(Beginning of Data for review)

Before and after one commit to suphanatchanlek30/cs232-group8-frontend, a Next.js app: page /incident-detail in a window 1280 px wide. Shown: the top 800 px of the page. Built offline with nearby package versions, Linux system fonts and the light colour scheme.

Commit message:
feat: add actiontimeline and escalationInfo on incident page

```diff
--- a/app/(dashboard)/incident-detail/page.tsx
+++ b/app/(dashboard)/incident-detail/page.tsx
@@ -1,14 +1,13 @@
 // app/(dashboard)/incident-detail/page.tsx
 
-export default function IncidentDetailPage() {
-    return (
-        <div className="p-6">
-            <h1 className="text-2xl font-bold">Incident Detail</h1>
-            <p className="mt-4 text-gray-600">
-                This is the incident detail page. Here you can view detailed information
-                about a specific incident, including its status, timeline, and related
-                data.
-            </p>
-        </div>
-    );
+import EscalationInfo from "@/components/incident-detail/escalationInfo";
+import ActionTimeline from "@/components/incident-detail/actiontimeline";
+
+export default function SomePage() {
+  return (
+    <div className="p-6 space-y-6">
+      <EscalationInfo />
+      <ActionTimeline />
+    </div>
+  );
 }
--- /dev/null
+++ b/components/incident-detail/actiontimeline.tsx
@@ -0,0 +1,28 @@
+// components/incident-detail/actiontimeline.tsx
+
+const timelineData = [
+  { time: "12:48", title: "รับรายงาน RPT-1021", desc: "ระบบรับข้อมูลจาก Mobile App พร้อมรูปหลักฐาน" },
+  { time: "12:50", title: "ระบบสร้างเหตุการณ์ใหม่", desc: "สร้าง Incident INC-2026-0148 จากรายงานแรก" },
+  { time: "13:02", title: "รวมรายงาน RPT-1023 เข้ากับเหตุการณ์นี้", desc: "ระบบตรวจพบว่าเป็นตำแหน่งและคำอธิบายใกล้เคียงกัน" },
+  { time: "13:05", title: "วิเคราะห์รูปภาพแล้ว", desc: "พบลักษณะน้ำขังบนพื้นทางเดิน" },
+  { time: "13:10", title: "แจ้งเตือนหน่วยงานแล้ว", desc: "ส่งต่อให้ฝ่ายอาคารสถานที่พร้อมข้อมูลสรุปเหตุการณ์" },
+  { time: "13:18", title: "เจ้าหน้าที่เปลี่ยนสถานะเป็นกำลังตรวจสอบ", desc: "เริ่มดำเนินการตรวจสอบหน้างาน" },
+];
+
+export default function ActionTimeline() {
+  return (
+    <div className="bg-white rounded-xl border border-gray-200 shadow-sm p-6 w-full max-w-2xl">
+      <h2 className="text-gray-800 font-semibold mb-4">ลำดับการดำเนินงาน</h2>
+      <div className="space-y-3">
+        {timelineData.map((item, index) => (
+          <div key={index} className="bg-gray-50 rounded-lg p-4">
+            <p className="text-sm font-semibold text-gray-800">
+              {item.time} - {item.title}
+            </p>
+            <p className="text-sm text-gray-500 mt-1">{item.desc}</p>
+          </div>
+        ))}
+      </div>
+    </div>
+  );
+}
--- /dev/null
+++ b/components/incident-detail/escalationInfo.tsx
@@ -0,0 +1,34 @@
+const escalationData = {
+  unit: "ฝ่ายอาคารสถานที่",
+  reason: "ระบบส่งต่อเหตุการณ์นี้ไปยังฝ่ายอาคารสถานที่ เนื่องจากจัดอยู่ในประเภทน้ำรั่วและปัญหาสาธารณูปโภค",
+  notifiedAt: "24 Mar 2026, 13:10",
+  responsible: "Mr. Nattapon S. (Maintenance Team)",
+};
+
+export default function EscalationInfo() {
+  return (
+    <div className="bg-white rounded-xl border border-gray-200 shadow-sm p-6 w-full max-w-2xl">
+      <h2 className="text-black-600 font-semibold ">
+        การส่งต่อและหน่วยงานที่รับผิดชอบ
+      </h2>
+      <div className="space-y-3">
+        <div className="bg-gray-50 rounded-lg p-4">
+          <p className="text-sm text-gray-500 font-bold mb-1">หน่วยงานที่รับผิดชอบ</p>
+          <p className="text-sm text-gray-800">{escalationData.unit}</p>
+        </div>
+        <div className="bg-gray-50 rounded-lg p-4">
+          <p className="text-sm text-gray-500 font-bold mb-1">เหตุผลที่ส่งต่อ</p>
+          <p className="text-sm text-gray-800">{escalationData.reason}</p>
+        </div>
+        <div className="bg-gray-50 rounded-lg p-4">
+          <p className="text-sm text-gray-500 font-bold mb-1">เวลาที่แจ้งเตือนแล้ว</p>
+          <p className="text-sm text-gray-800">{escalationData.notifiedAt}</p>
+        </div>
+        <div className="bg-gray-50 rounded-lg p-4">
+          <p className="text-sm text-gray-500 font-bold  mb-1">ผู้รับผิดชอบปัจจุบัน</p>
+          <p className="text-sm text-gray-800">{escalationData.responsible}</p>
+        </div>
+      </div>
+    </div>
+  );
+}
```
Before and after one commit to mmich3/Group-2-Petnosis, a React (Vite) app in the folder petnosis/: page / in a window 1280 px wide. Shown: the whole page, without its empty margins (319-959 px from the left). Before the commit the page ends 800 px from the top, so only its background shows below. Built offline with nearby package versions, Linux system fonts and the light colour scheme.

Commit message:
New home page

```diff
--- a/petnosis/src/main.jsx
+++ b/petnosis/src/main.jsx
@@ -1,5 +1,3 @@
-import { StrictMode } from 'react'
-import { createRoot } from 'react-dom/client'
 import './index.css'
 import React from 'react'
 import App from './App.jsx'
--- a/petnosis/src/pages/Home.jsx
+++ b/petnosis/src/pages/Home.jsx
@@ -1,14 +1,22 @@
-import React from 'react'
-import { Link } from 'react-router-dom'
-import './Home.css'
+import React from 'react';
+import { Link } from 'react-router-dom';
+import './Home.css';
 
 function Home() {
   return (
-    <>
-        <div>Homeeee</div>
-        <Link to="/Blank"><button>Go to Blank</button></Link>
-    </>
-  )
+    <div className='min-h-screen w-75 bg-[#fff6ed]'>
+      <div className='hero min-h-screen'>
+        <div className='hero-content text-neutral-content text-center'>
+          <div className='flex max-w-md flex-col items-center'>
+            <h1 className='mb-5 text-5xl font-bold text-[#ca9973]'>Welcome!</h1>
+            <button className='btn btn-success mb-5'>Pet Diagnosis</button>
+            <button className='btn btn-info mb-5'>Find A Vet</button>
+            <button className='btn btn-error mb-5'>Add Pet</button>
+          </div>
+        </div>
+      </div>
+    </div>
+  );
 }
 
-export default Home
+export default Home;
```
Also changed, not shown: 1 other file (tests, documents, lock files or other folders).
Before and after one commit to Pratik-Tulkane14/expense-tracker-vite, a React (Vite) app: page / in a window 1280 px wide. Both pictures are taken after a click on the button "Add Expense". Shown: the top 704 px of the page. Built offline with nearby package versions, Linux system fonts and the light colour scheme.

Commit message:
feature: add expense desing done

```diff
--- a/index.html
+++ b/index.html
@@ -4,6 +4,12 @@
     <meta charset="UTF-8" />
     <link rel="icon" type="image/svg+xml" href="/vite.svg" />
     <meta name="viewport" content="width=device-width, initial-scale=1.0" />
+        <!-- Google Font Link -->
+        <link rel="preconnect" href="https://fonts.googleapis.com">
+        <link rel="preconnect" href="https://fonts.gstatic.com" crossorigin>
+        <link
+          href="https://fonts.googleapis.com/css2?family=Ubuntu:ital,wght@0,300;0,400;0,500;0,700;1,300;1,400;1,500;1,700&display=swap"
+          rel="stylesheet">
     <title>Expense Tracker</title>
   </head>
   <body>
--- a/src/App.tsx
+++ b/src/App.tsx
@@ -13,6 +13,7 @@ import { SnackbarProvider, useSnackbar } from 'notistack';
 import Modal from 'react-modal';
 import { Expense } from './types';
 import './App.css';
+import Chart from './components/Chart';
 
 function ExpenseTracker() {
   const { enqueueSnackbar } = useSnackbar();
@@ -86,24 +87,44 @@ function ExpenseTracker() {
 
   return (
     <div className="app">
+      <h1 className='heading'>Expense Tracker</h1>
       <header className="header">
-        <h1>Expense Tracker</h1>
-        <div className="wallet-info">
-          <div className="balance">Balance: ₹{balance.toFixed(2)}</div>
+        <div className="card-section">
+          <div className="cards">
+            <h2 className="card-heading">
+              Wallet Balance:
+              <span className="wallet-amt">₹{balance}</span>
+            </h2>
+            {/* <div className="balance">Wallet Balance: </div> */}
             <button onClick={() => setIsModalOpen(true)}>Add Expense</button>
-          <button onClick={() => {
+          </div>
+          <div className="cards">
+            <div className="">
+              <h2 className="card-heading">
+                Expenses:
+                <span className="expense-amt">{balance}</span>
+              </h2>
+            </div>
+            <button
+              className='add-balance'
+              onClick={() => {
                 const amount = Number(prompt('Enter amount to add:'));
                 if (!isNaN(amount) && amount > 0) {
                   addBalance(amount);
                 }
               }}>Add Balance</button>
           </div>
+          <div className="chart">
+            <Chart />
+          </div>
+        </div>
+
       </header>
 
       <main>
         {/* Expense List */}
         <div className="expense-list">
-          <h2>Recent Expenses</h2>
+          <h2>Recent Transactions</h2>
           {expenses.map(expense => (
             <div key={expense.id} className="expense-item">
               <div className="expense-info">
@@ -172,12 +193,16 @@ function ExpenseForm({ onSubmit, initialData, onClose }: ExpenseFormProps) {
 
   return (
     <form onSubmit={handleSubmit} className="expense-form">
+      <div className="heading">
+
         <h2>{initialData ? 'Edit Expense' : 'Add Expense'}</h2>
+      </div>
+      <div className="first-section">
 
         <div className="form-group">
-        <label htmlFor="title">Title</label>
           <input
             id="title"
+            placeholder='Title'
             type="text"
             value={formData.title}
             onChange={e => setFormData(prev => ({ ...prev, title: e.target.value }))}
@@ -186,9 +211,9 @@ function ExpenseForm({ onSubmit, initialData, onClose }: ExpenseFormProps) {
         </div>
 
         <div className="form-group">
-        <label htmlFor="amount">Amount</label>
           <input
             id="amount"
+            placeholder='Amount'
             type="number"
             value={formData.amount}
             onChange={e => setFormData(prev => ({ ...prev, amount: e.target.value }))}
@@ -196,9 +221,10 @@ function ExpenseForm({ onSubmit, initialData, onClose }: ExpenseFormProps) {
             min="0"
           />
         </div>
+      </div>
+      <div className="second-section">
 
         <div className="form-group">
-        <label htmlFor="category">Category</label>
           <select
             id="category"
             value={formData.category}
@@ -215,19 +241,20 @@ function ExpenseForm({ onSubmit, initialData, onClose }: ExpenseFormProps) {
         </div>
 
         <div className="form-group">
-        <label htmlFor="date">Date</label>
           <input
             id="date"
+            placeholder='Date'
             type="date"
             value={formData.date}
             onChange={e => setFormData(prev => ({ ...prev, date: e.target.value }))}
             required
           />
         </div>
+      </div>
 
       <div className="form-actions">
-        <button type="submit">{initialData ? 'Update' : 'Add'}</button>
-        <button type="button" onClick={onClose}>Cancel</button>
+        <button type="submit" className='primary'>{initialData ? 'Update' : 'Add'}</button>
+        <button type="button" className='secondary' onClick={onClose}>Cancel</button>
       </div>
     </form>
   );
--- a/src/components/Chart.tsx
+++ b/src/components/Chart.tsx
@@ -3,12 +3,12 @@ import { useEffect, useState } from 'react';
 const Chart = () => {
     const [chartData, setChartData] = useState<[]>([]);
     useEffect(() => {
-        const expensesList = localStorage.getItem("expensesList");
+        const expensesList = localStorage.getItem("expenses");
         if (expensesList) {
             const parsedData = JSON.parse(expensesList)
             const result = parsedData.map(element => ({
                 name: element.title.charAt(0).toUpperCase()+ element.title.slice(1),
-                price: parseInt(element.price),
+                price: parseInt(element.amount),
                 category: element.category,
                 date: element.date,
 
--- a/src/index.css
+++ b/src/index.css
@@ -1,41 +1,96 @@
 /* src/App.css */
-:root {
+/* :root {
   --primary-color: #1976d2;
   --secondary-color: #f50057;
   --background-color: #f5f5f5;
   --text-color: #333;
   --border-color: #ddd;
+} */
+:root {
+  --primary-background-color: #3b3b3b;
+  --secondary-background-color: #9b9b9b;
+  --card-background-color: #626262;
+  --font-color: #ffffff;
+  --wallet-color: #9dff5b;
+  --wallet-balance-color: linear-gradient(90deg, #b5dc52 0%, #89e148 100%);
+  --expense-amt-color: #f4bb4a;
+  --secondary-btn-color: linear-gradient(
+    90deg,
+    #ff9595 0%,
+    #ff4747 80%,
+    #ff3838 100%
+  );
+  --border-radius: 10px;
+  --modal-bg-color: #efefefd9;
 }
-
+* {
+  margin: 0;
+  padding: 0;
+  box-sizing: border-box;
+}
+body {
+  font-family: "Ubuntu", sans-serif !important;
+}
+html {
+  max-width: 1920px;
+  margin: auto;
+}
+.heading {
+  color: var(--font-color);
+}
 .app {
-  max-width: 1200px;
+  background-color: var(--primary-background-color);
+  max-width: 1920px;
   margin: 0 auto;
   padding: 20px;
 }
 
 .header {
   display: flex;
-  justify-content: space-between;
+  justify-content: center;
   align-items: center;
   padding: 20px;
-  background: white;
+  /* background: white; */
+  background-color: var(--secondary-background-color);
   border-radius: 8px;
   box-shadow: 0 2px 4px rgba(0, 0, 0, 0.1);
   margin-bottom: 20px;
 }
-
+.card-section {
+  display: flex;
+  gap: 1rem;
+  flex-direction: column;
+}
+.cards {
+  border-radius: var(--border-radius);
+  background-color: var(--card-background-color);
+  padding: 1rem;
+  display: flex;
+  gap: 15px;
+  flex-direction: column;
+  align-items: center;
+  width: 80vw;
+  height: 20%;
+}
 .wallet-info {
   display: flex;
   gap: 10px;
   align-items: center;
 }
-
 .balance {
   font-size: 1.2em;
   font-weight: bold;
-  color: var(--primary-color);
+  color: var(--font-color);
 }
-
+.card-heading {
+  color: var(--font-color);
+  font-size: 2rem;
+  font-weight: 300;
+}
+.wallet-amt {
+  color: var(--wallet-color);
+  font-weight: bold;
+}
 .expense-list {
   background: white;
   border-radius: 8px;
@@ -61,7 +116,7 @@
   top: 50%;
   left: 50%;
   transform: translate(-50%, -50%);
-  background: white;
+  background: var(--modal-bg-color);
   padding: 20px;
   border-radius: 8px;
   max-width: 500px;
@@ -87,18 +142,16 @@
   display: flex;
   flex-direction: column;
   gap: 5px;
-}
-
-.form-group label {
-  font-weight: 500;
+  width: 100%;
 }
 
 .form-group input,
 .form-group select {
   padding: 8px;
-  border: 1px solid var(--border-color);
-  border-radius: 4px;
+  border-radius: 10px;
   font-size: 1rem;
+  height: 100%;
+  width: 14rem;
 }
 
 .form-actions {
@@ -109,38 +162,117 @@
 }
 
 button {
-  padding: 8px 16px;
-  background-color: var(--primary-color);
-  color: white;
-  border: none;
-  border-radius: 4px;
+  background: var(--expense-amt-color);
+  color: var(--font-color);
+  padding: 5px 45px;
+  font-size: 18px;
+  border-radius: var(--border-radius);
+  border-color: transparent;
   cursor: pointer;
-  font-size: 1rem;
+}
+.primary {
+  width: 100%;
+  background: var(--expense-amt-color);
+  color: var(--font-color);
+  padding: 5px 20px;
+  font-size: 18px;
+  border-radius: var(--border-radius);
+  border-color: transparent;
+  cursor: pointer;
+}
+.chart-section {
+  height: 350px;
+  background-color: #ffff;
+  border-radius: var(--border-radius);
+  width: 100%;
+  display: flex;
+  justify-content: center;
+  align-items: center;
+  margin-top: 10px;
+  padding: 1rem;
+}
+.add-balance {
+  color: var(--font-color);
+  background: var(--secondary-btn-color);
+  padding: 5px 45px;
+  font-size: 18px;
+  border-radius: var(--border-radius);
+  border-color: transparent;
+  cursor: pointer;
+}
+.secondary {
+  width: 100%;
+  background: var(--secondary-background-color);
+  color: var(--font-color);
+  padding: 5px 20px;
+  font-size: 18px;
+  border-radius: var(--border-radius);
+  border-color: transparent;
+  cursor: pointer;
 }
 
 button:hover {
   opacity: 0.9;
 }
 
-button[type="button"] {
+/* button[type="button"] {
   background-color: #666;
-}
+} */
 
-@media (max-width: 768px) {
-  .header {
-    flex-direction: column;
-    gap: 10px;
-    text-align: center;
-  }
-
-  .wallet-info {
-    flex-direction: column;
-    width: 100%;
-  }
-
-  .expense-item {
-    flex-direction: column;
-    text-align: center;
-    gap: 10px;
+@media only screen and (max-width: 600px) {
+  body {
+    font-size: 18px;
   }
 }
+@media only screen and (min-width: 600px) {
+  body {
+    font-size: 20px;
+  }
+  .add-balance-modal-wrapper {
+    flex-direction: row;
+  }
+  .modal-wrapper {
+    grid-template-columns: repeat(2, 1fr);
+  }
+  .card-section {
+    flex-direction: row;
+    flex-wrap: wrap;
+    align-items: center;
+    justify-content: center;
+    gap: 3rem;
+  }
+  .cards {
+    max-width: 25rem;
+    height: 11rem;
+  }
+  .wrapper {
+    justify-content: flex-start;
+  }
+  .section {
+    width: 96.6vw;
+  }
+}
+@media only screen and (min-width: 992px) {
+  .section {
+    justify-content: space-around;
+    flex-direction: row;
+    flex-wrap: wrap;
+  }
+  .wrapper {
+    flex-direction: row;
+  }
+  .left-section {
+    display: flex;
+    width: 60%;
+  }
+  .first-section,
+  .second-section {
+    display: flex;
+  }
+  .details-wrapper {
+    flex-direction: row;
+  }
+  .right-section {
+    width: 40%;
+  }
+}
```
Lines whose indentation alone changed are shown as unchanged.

(End of Data for review)

**What to do:** State how many lines of the material contain the string "section", with no other words.

**Answer space:** 12